Medical and Dental Consultantsí Association of Nigeria
Home - About us - Editorial board - Search - Ahead of print - Current issue - Archives - Submit article - Instructions - Subscribe - Advertise - Contacts - Login 
  Users Online: 151   Home Print this page Email this page Small font sizeDefault font sizeIncrease font size
Year : 2008  |  Volume : 11  |  Issue : 2  |  Page : 121-126

Adult nephrectomy : our experience at Ile-Ife

Department of Surgery, College of Health Sciences, Obafemi Awolowo University, Ile-Ife, Nigeria

Correspondence Address:
T A Badmus
Department of Surgery, College of Health Sciences, Obafemi Awolowo University, Ile-Ife, Nigeria

Login to access the Email id

Source of Support: None, Conflict of Interest: None

PMID: 18817050

Rights and PermissionsRights and Permissions

OBJECTIVES: To determine indications for adult nephrectomy in our community and the outcome of the procedure in our Institution.
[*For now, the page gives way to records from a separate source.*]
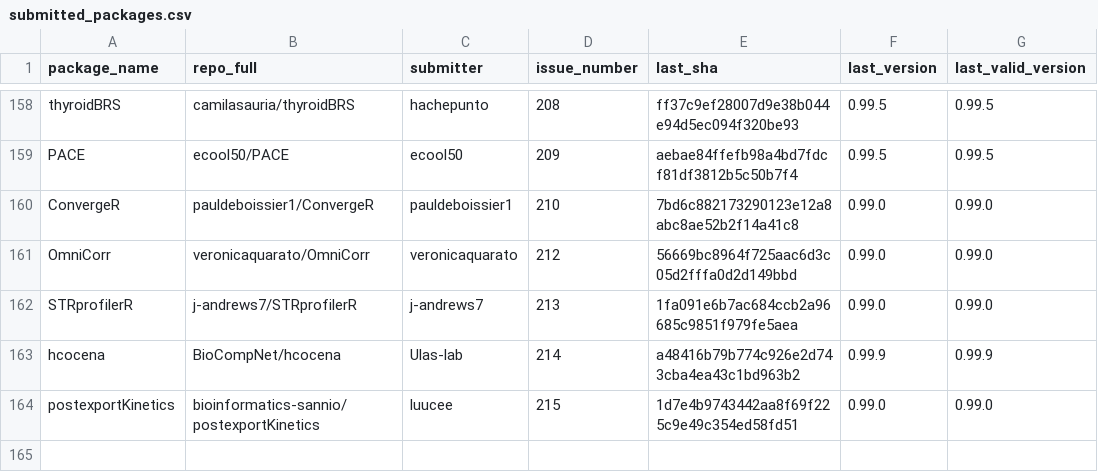
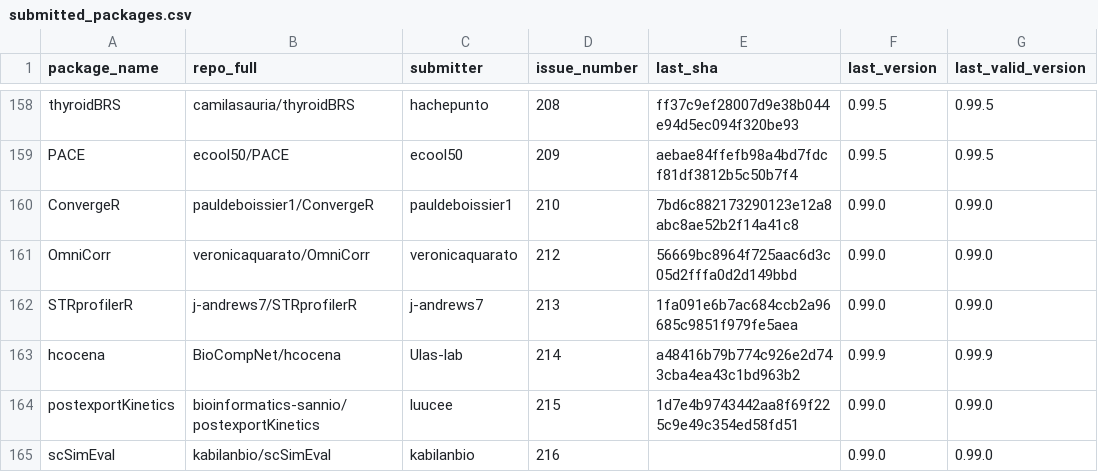
Before and after one commit to Bioconductor/BiocContributions, a CSV file: submissions/submitted_packages.csv, drawn as a sheet; only a part is shown, gaps mark what is left out; the diff names each change by its address in the sheet, - before the commit and + after, or states it on an @@ line.

Commit message:
Record submission of scSimEval by kabilanbio (issue #216)

```diff
--- a/submissions/submitted_packages.csv
+++ b/submissions/submitted_packages.csv
+row 165: scSimEval | kabilanbio/scSimEval | kabilanbio | 216 |  | 0.99.0 | 0.99.0
```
MATERIALS AND METHOD: Records of adult patients scheduled for nephrectomy at Obafemi Awolowo University Teaching Hospital from January 1993 to December 2004 were reviewed. Information extracted and analysed included age of patient, sex, presentation, investigations, indication, type and outcome of nephrectomy, histopathology result and duration of follow up. RESULTS: During the period, thirty adult patients mean age 42.73 yrs (range 16-80 yrs, M:F = 2:1) were scheduled for nephrectomy. Indications included suspicion of malignancy in 19 (63.3%) patients, protracted loin pain in non-functioning kidney in 2 (6.7%), uncontrollable bleeding in a patient with bilateral polycystic kidney (3.3%), pyonephrosis with septicaemia in a patient (3.3%), kidney injury (grade 5) in 2(6.7%) and kidney donation for transplantation in 3(10%). Ultrasound and intravenous urography were useful in the patients' evaluation. Twenty-seven (90%) patients were operated upon, but only 25 (83.3%) had nephrectomy. Sixteen (53.3%) had radical nephrectomy, 5 (16.7%) had simple nephrectomy, 3 (10%) had nephro-ureterectomy, and one (3.3%) had partial nephrectomy. Major surgical complications included wound sepsis (18.5%) and primary haemorrhage (7.4%). The overall morbidity and mortality rates were 7.4% and 3.7% respectively. Postuninephrectomy, patients' renal function remained stable after an average of 34.05 months follow-up. CONCLUSION: Renal tumours constitute the main indication for adult nephrectomy in our community. Kidney injury, kidney donation, and pyonephrosis are relatively uncommon indications. Open nephrectomy, which remains our local practice, is safe and unilateral nephrectomy is compatible with normal life.

[PDF Not available]*
Print this article     Email this article
 Next article
 Previous article
 Table of Contents

 Similar in PUBMED
   Search Pubmed for
   Search in Google Scholar for
 Citation Manager
 Access Statistics
 Reader Comments
 Email Alert *
 Add to My List *
 * Requires registration (Free)

 Article Access Statistics
    PDF Downloaded0    
    Comments [Add]    

Recommend this journal